March 24, 2014
Listen to a NBAA Flight Plan podcast for more on IBAC’s plans in the region.
The International Business Aviation Council (IBAC) is hitting the road next month, hoping to forge alliances with business aircraft operators in several key venues, including 2014 the Asian Business Aviation Conference & Exhibition (ABACE2014).
On April 14, the day before ABACE2014 officially gets underway in Shanghai, China, IBAC, NBAA and the Asian Business Aviation Association will be among the sponsors of a half-day safety stand down, according to IBAC Director General Kurt Edwards.
“We’re going to look at a number of issues like ADS-B in and out, ELT requirements and performance-based navigation,” Edwards said. “We’re not trying to cram three days of information into three hours, but rather, we’re trying to raise awareness of mandates.”
ABACE2014 takes place April 15 to 17, but the safety session at that event is only the beginning of IBAC’s efforts in the region. The following week, Edwards and others within the organization will meet with business aircraft operators in Singapore, Hong Kong and Jakarta to talk about issues that range from safety to regulation. It is part of a larger effort by IBAC to interface with Asian operators.
“Everyone agrees that business aviation is growing fastest in the Asia-Pacific region,” Edwards explained. “Recognizing that, we need to start creating networks of information sharing and coordination. That’s part of the role IBAC fulfills at a global level and AsBAA fulfills for the region.”
IBAC is a confederation of business aviation associations from around the world. Based in Montreal, Canada, it represents business aviation interests at the international level, especially before the International Civil Aviation Organization (ICAO), the agency of the United Nations that establishes international aviation regulations.

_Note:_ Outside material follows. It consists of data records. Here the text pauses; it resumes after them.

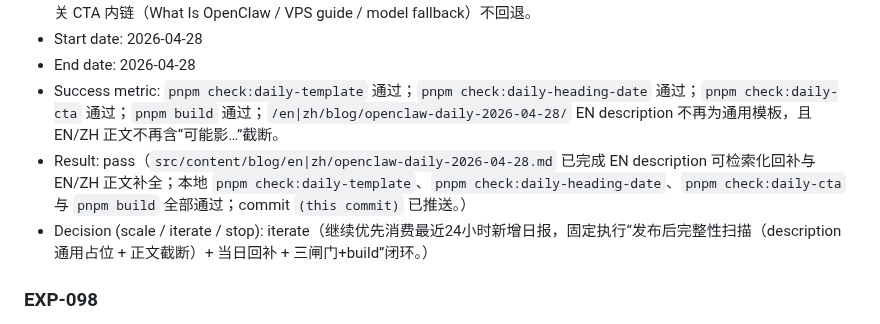
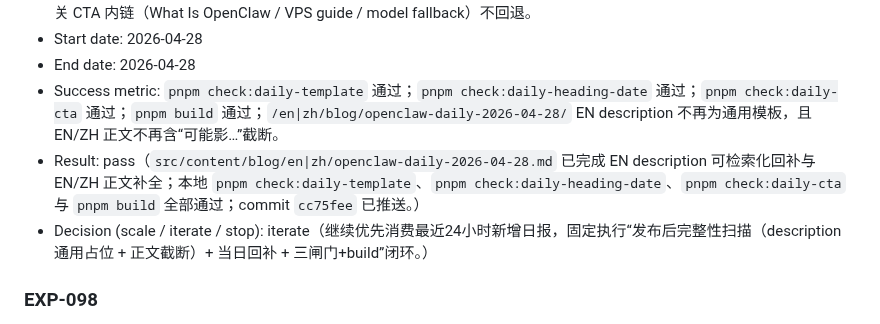
Before and after one commit to duoglas/openclaw-hub, a Markdown page: EXPERIMENT_LOG.md, the part around the change. Rendered like a GitHub page.

Commit message:
growth: finalize EXP-099 logs with commit hash

```diff
--- a/EXPERIMENT_LOG.md
+++ b/EXPERIMENT_LOG.md
@@ -22,7 +22,7 @@
 - Start date: 2026-04-28
 - End date: 2026-04-28
 - Success metric: `pnpm check:daily-template` 通过；`pnpm check:daily-heading-date` 通过；`pnpm check:daily-cta` 通过；`pnpm build` 通过；`/en|zh/blog/openclaw-daily-2026-04-28/` EN description 不再为通用模板，且 EN/ZH 正文不再含“可能影…”截断。
-- Result: pass（`src/content/blog/en|zh/openclaw-daily-2026-04-28.md` 已完成 EN description 可检索化回补与 EN/ZH 正文补全；本地 `pnpm check:daily-template`、`pnpm check:daily-heading-date`、`pnpm check:daily-cta` 与 `pnpm build` 全部通过；commit `(this commit)` 已推送。）
+- Result: pass（`src/content/blog/en|zh/openclaw-daily-2026-04-28.md` 已完成 EN description 可检索化回补与 EN/ZH 正文补全；本地 `pnpm check:daily-template`、`pnpm check:daily-heading-date`、`pnpm check:daily-cta` 与 `pnpm build` 全部通过；commit `cc75fee` 已推送。）
 - Decision (scale / iterate / stop): iterate（继续优先消费最近24小时新增日报，固定执行“发布后完整性扫描（description 通用占位 + 正文截断）+ 当日回补 + 三闸门+build”闭环。）
 
 ### EXP-098
```
Also changed, not shown: GROWTH_QUEUE.md (+1 -1 lines).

Edwards said he hopes IBAC will be able to establish relationships with Asian business aircraft operators and encourage them to participate in the International Standard for Business Aircraft Operations (IS-BAO), as well as work cooperatively on regulatory issues that impact local and international travel.
“What we’d like to do is begin creating a community of operators within the region, such that we can all work together to influence policy decisions,” he said. “Especially in a region where aviation policy is still evolving, what we’re doing is creating a place where we as an industry can inform business aircraft operators and, at the same time, let officials understand the needs of business operators.
“IBAC leaders really want to do more work with regional and local associations,” Edwards added. ”It’s arecognition of industry growth and maturity in the region.